Only the pictures are to be left out; the listing itself is repeated exactly.

(Given records)

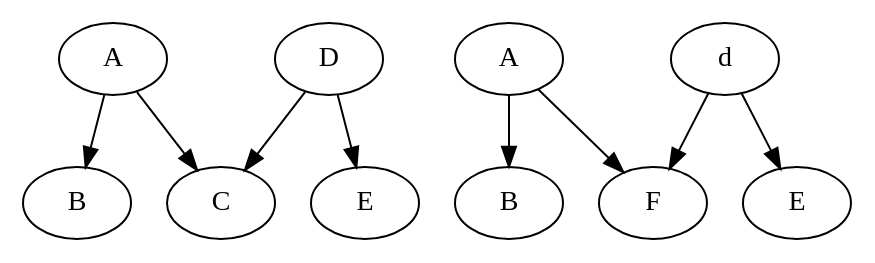
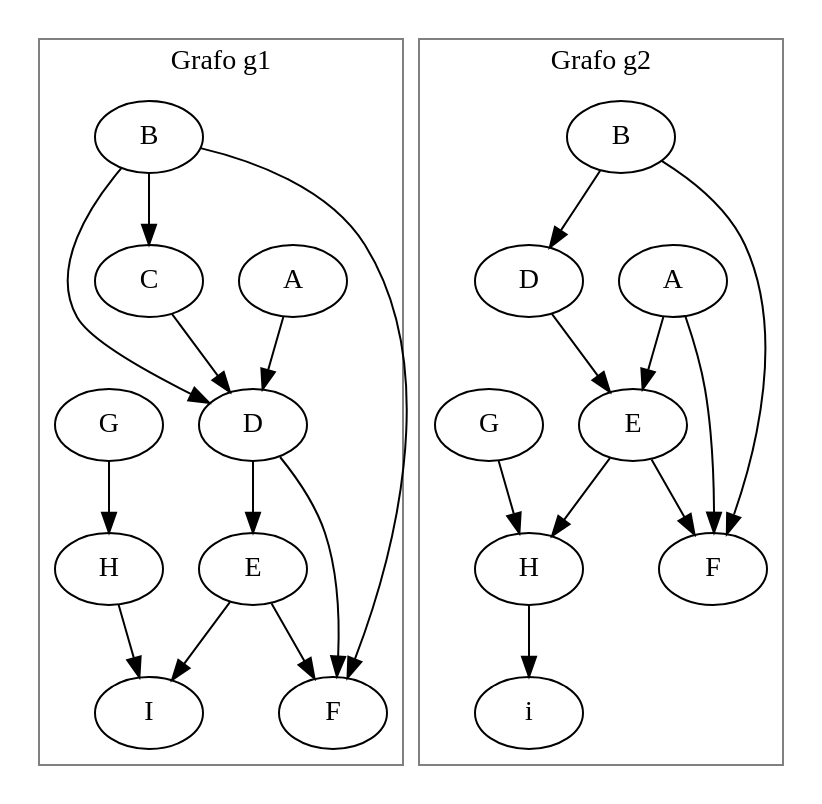
The first of 3 diagrams in doc/4.model/ii.modelo.rst (jgsogo/muia_tfm), drawn with Graphviz before and after one commit. The commit also changed other lines of this file and 3 other files, not shown here.

```diff
--- a/doc/4.model/ii.modelo.rst
+++ b/doc/4.model/ii.modelo.rst
@@ -31,28 +53,45 @@
 .. graphviz::
    :caption: Grafos de ejemplo :math:`g_1` (izda) y :math:`g_2` (dcha).
 
    digraph foo {
-    # Grafo 1
-    A[label="A"]
-    B[label="B"]
-    C[label="C"]
-    D[label="D"]
-    E[label="E"]
-    
-    A -> B
-    A -> C
-    D -> C
-    D -> E
-    
-    # Grafo 2
-    A2[label="A"]
-    B2[label="B"]
-    C2[label="F"]
-    D2[label="d"]
-    E2[label="E"]
-    
-    A2 -> B2
-    A2 -> C2
-    D2 -> C2
-    D2 -> E2
+     subgraph cluster_A {
+         a0 [label="A"]
+         a1 [label="B"]
+         a2 [label="C"]
+         a3 [label="D"]
+         a4 [label="E"]
+         a5 [label="F"]
+         a6 [label="G"]
+         a7 [label="H"]
+         a8 [label="I"]
+         a0 -> a3
+         a1 -> a3 -> a4 -> a5
+         a1 -> a2 -> a3 
+         a3 -> a5
+         a1 -> a5
+         a6 -> a7 -> a8
+         a4 -> a8
+         label = "Grafo g1";
+         color = gray;
+     }
+
+     subgraph cluster_B {
+         b0 [label="A"]
+         b1 [label="B"]
+         #b2 [label="C"]
+         b3 [label="D"]
+         b4 [label="E"]
+         b5 [label="F"]
+         b6 [label="G"]
+         b7 [label="H"]
+         b8 [label="i"]
+         b1 -> b3-> b4 -> b5
+         b1 -> b5
+         b0 -> b4
+         b0 -> b5
+         b6 -> b7 -> b8
+         b4 -> b7
+         label = "Grafo g2";
+         color = gray;
+     }
    }
```
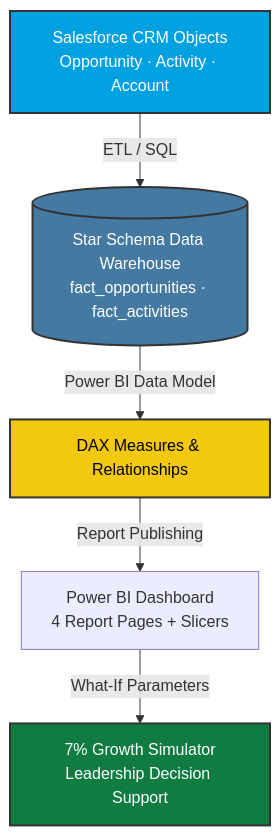
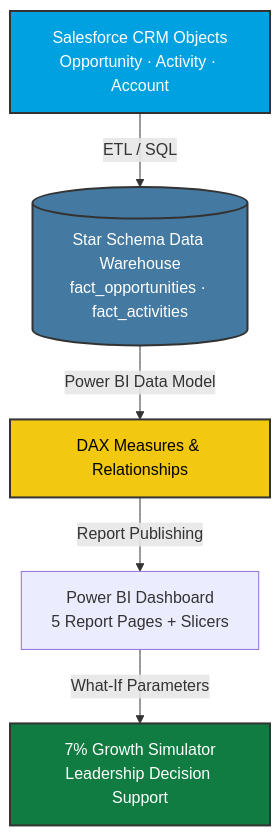
The diagram in README.md (AItools-guru/sales-performance-portfolio), drawn with Mermaid before and after one commit. The commit also changed other lines of this file and 1 other file, not shown here.

````diff
--- a/README.md
+++ b/README.md
@@ -102,12 +128,12 @@
 ```mermaid
 graph TD
     A[Salesforce CRM Objects<br/>Opportunity · Activity · Account] -->|ETL / SQL| B[(Star Schema Data Warehouse<br/>fact_opportunities · fact_activities)]
     B -->|Power BI Data Model| C[DAX Measures & Relationships]
-    C -->|Report Publishing| D[Power BI Dashboard<br/>4 Report Pages + Slicers]
+    C -->|Report Publishing| D[Power BI Dashboard<br/>5 Report Pages + Slicers]
     D -->|What-If Parameters| E[7% Growth Simulator<br/>Leadership Decision Support]
     
     style A fill:#00A1E0,stroke:#333,stroke-width:2px,color:white
     style B fill:#4479A1,stroke:#333,stroke-width:2px,color:white
     style C fill:#F2C811,stroke:#333,stroke-width:2px,color:black
     style E fill:#107C41,stroke:#333,stroke-width:2px,color:white
 ```
````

(End Given records)

◆ Worked solution ◆
The first of 3 diagrams in doc/4.model/ii.modelo.rst (jgsogo/muia_tfm), drawn with Graphviz before and after one commit. The commit also changed other lines of this file and 3 other files, not shown here.

```diff
--- a/doc/4.model/ii.modelo.rst
+++ b/doc/4.model/ii.modelo.rst
@@ -31,28 +53,45 @@
 .. graphviz::
    :caption: Grafos de ejemplo :math:`g_1` (izda) y :math:`g_2` (dcha).
 
    digraph foo {
-    # Grafo 1
-    A[label="A"]
-    B[label="B"]
-    C[label="C"]
-    D[label="D"]
-    E[label="E"]
-    
-    A -> B
-    A -> C
-    D -> C
-    D -> E
-    
-    # Grafo 2
-    A2[label="A"]
-    B2[label="B"]
-    C2[label="F"]
-    D2[label="d"]
-    E2[label="E"]
-    
-    A2 -> B2
-    A2 -> C2
-    D2 -> C2
-    D2 -> E2
+     subgraph cluster_A {
+         a0 [label="A"]
+         a1 [label="B"]
+         a2 [label="C"]
+         a3 [label="D"]
+         a4 [label="E"]
+         a5 [label="F"]
+         a6 [label="G"]
+         a7 [label="H"]
+         a8 [label="I"]
+         a0 -> a3
+         a1 -> a3 -> a4 -> a5
+         a1 -> a2 -> a3 
+         a3 -> a5
+         a1 -> a5
+         a6 -> a7 -> a8
+         a4 -> a8
+         label = "Grafo g1";
+         color = gray;
+     }
+
+     subgraph cluster_B {
+         b0 [label="A"]
+         b1 [label="B"]
+         #b2 [label="C"]
+         b3 [label="D"]
+         b4 [label="E"]
+         b5 [label="F"]
+         b6 [label="G"]
+         b7 [label="H"]
+         b8 [label="i"]
+         b1 -> b3-> b4 -> b5
+         b1 -> b5
+         b0 -> b4
+         b0 -> b5
+         b6 -> b7 -> b8
+         b4 -> b7
+         label = "Grafo g2";
+         color = gray;
+     }
    }
```
The diagram in README.md (AItools-guru/sales-performance-portfolio), drawn with Mermaid before and after one commit. The commit also changed other lines of this file and 1 other file, not shown here.

````diff
--- a/README.md
+++ b/README.md
@@ -102,12 +128,12 @@
 ```mermaid
 graph TD
     A[Salesforce CRM Objects<br/>Opportunity · Activity · Account] -->|ETL / SQL| B[(Star Schema Data Warehouse<br/>fact_opportunities · fact_activities)]
     B -->|Power BI Data Model| C[DAX Measures & Relationships]
-    C -->|Report Publishing| D[Power BI Dashboard<br/>4 Report Pages + Slicers]
+    C -->|Report Publishing| D[Power BI Dashboard<br/>5 Report Pages + Slicers]
     D -->|What-If Parameters| E[7% Growth Simulator<br/>Leadership Decision Support]
     
     style A fill:#00A1E0,stroke:#333,stroke-width:2px,color:white
     style B fill:#4479A1,stroke:#333,stroke-width:2px,color:white
     style C fill:#F2C811,stroke:#333,stroke-width:2px,color:black
     style E fill:#107C41,stroke:#333,stroke-width:2px,color:white
 ```
````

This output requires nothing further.